Despite the protection offered to sea turtles in Bermuda, there are still numerous threats. Data from stranded animals suggest that boat strikes and entanglement (a significant number of which involve monofulament fishein line left in the marine environment by local shoreline fishers) are the most prevelant anthropogenic hazards causing reported standings of sea turtle in Berumda. Both are associated with high levels of mortality. The Wildlife Rehabilitation Program at the Bermuda Aquarium Museum and Zoo receives as many as fifty stranded sea turtles each year.
This program has resulted in the recovery and release of many stranded, injured and sick sea turtles. Some are caught accidentally on hook and line, or are injured by large predators such as sharks. Others are injured by speeding boats with propellers that can easily slice through the turtle’s tough shell. Still others find themselves entangled in discarded fishing gear which causes serious injury, if not drowning. Another threat in Bermuda today is ingestion of plastics. During necropsies of dead, stranded turtles the presence of plastics in the digestive system is regularly observed. During our necropsy session in 2011, plastics were found in the digestive tracts of four of 12 post-hatchling green turtles and loggerheads that stranded in Bermuda during the winter of 2010/2011.

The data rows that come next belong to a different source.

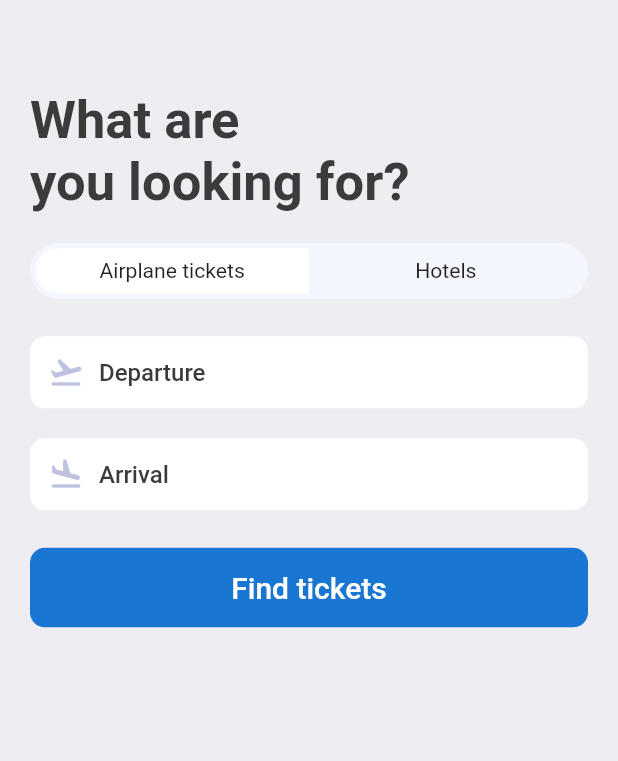
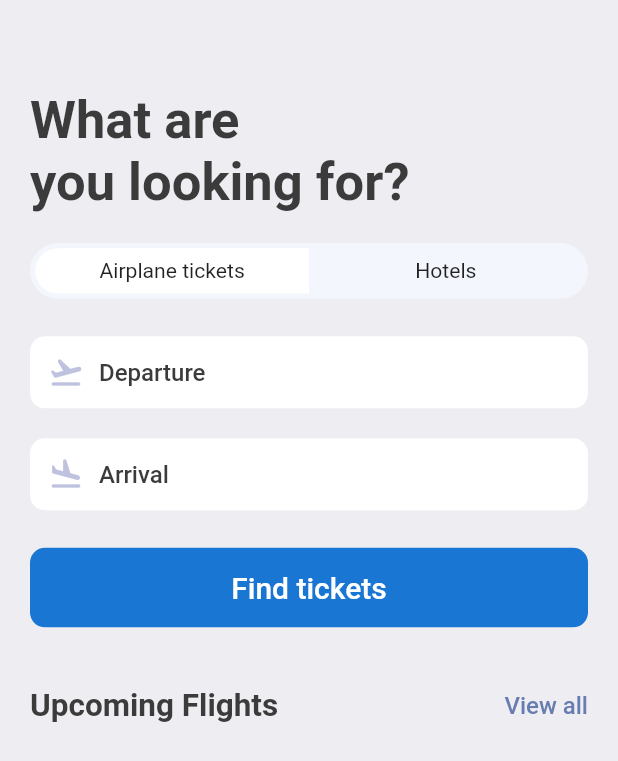
Before and after one commit to gnulitskaya/tickets-booking--app, a Flutter app: the SearchScreen screen opened directly, on a phone screen of 412 x 824 dp. Shown: the top 761 px of the screen. Run offline on Flutter 3.47's test engine with Material 2 defaults, Android fonts, the phone set to English and light mode, and no system bars; our stand-ins replace fluentui_icons, gap, get.

Commit message:
add reusable widget for view all

```diff
--- a/lib/screens/search_screen.dart
+++ b/lib/screens/search_screen.dart
@@ -5,6 +5,8 @@ import 'package:flutter/material.dart';
 import 'package:flutter/src/widgets/container.dart';
 import 'package:flutter/src/widgets/framework.dart';
 import 'package:gap/gap.dart';
+
+import '../widgets/view-all_widget.dart';
 
 class SearchScreen extends StatelessWidget {
   const SearchScreen({super.key});
@@ -84,6 +86,8 @@ class SearchScreen extends StatelessWidget {
               ),
             ),
           ),
+          Gap(AppLayout.getHeight(40)),
+          const ViewAll(bigText: 'Upcoming Flights', smallText: 'View all'),
         ],
       ),
     );
--- /dev/null
+++ b/lib/widgets/view-all_widget.dart
@@ -0,0 +1,34 @@
+import 'package:flutter/cupertino.dart';
+import 'package:flutter/material.dart';
+import 'package:flutter/src/widgets/container.dart';
+import 'package:flutter/src/widgets/framework.dart';
+
+import '../utils/app_styles.dart';
+
+class ViewAll extends StatelessWidget {
+  final String bigText;
+  final String smallText;
+  const ViewAll({super.key, required this.bigText, required this.smallText});
+
+  @override
+  Widget build(BuildContext context) {
+    return Row(
+      mainAxisAlignment: MainAxisAlignment.spaceBetween,
+      children: [
+        Text(
+          bigText,
+          style: Styles.headLineStyle2,
+        ),
+        InkWell(
+          onTap: () {
+            print('Click');
+          },
+          child: Text(
+            smallText,
+            style: Styles.textStyle.copyWith(color: Styles.primaryColor),
+          ),
+        ),
+      ],
+    );
+  }
+}
```
Also changed, not shown: lib/screens/home_screen.dart (+5 -40 lines).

Turtles that strand alive are regularly brough back to good health by BAMZ staff and released back into the wild. During their revoery, they are often used in educational exhibits. Once they are ready to be released into the wild, the turtles are tagged with Bermuda Turtle Project tags and released in appropriate habitat. Thanks to our friends at BIOS, we are able to send posthatchlings out to Sargassum mats in the open ocean. Larger turtles are released on the Bermuda Platform.
A Few Case Histories
One small green turtle, named Tex by Aquarium staff, was attacked by a shark and had open wounds through the shell and into its body cavity. It was bleeding profusely, and a rear flipper was completely ripped off. TEX had little hope of surviving the ordeal. Aquarium staff pulled fragments of broken bone and shell from TEX’s body cavity and then built a cast out of epoxy resin. After TEX spent eight weeks in this cast, we were amazed to find healing and regeneration of shell. Our friend Tex made a complete recovery and was returned to the wild.
In 1992, an immature green turtle was found beached on our south shore, lethargic and bleeding quite badly. The stranded green turtle was lucky to have survived an encounter with a shark. The top shell of the animal was fractured, the front right and the hind left flipper were severed, and the body had numerous lacerations.
With no time to lose, the shattered bone was cleanly cut away at the joint and the musculature and skin were pulled together over the stump and stitched. Other wounds were cleaned and treated and the sea turtle was given injections of antibiotics to prevent infection. As we have seen before in the Wildlife Rehabilitation Centre (WRC) at BAMZ, sea turtles have a remarkable ability to heal. After ten days, the sutures were removed. After three weeks, the wound had completely healed and new skin neatly covered the end of the bone.
Our patient, who had by now been given the name “Stitch,” was transferred into one of the display tanks for a period of recuperation.
For those who wonder how we expected a flipper-less sea turtle to survive in the wild, rest assured that there are many sea turtles in the wild with missing limbs that fare quite well. They are often encountered during the research sampling sessions of the Bermuda Turtle Project, and are quite adept at eluding our capture attempts. They learn very quickly how to compensate for a missing flipper by counteracting their swimming strokes with the flipper on the opposite quarter of the body. These turtles can be just as fast as those with all their limbs.
In October of 1996, Stitch had a tag with a number and a return address fixed to his left front flipper and was wished well upon his way as he was released in the quiet waters off Shelly Bay.
On December 12, 1996, Stitch was found once again. He was stranded off the coast of Georgia, over 1,000 kilometers (600 miles) from Bermuda. Biologists with the Georgia Department of Natural Resources reported that the turtle was stunned by cold water temperatures. Stitch was taken to the Georgia Marine Extension Service Aquarium on Skidaway Island for recuperation and now joins about a dozen other rescued and injured sea turtles at a special Sea World exhibit in Florida.
Unfortunately, not all of the sea turtles we take in recover. Shortly after admission into the Aquarium’s Rehabilitation Centre, this very young hawksbill turtle died. An autopsy revealed that the animal’s intestines and stomach were completely impacted with a large quantity of plastic debris (image at right).
After leaving the nesting beach, young sea turtles live in ocean driftlines where bodies of water converge and concentrate food such as Sargassum algae and associated invertebrates. Marine debris also accumulates in these areas and accidental ingestion of such plastics, styrene pellets, tar and debris, is now a serious problem contributing to sea turtle mortality.